Before-and-after page screenshots
------------------------------------------------
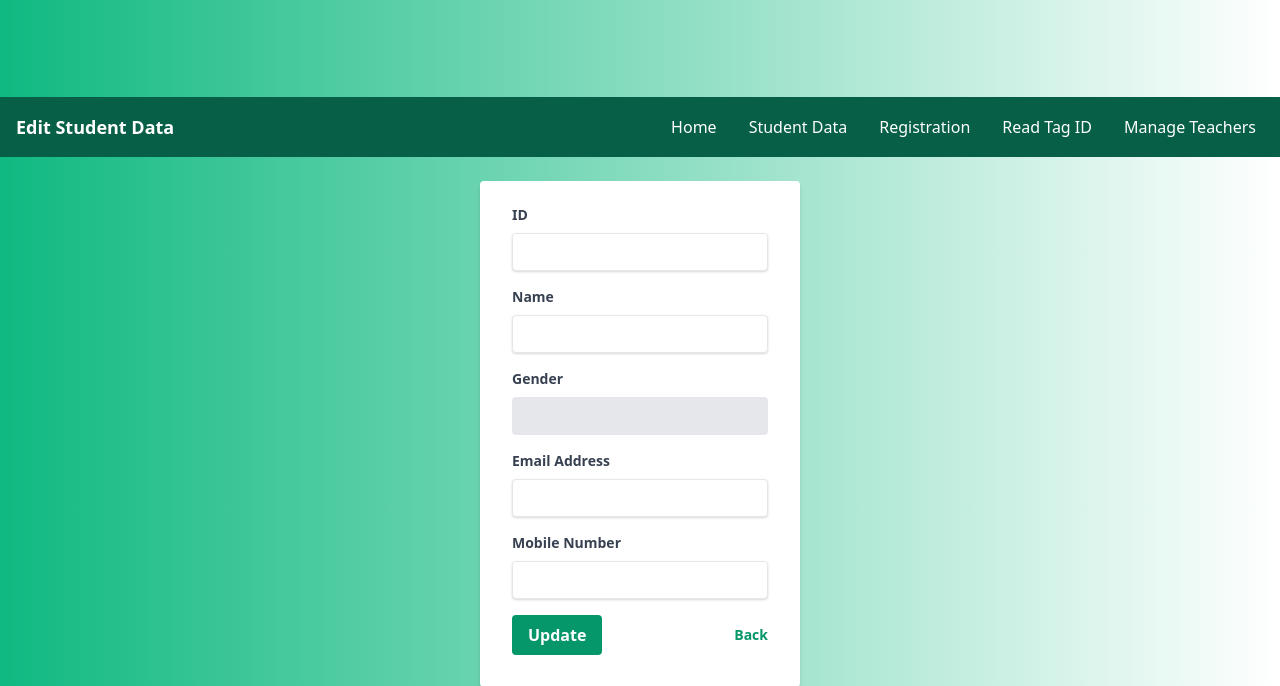
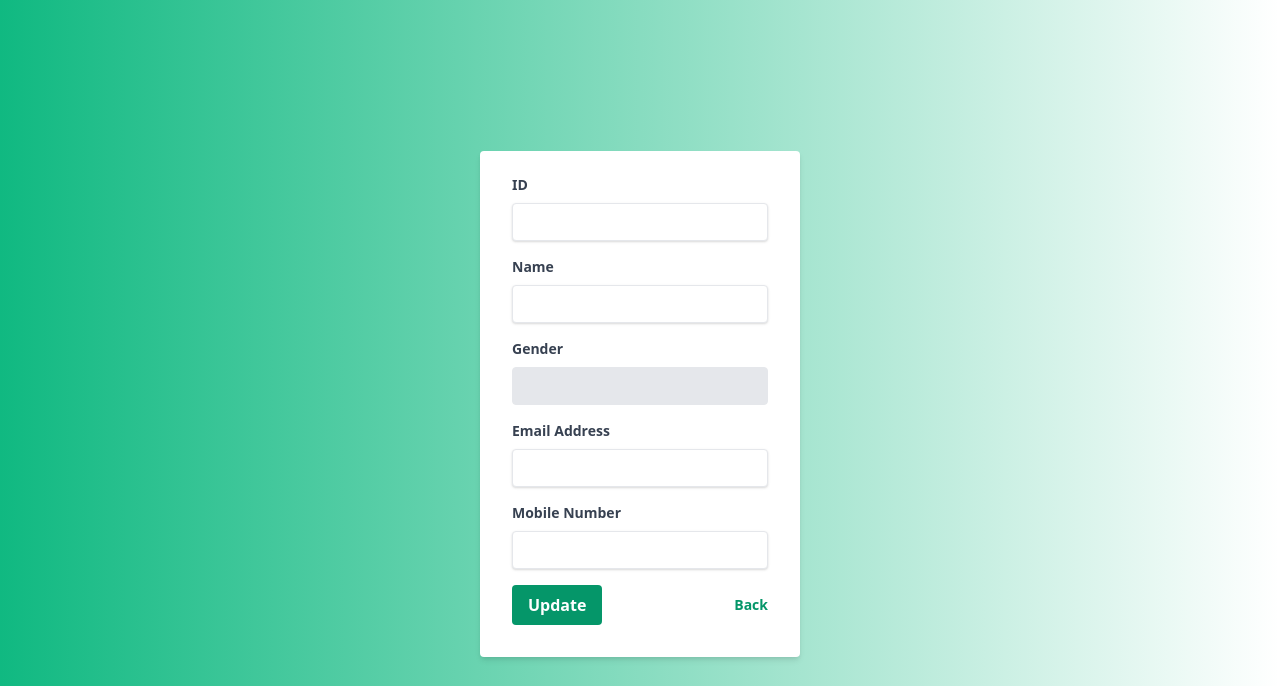
Before and after one commit to Haikalwelp/Den, a PHP site: the page made by user data edit page.php in a window 1280 px wide. Shown: the top 686 px of the page. Run offline with PHP 8.4, Linux system fonts and the light colour scheme; data comes from the database, SQL or seed files in the repository.

Commit message:
v0.1.0
Student Edit
- Updated UI

```diff
--- a/user data edit page.php
+++ b/user data edit page.php
@@ -23,21 +23,6 @@
     <link href="https://cdn.jsdelivr.net/npm/tailwindcss@2.2.16/dist/tailwind.min.css" rel="stylesheet">
 </head>
 <body class="bg-gradient-to-r from-green-500 to-teal-500 min-h-screen flex flex-col items-center justify-center">
-
-    <header class="bg-green-800 text-white p-4 w-full">
-        <div class="container mx-auto flex justify-between items-center">
-            <h1 class="text-lg font-bold">Edit Student Data</h1>
-            <nav>
-                <ul class="flex space-x-4">
-                    <li><a href="home.php" class="hover:bg-green-700 p-2 rounded">Home</a></li>
-                    <li><a href="user data.php" class="hover:bg-green-700 p-2 rounded">Student Data</a></li>
-                    <li><a href="registration.php" class="hover:bg-green-700 p-2 rounded">Registration</a></li>
-                    <li><a href="read tag.php" class="hover:bg-green-700 p-2 rounded">Read Tag ID</a></li>
-                    <li><a href="teacher_management.php" class="hover:bg-green-700 p-2 rounded">Manage Teachers</a></li>
-                </ul>
-            </nav>
-        </div>
-    </header>
 
     <div class="w-full max-w-xs mt-6">
         <form class="bg-white shadow-md rounded px-8 pt-6 pb-8 mb-4" action="student_update.php" method="post">
```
------------------------------------------------
> TASK INSTRUCTIONS
Count lines, not occurrences. State how many lines of the entries contain the word "text", and add nothing.

> SOLVED EXERCISE
2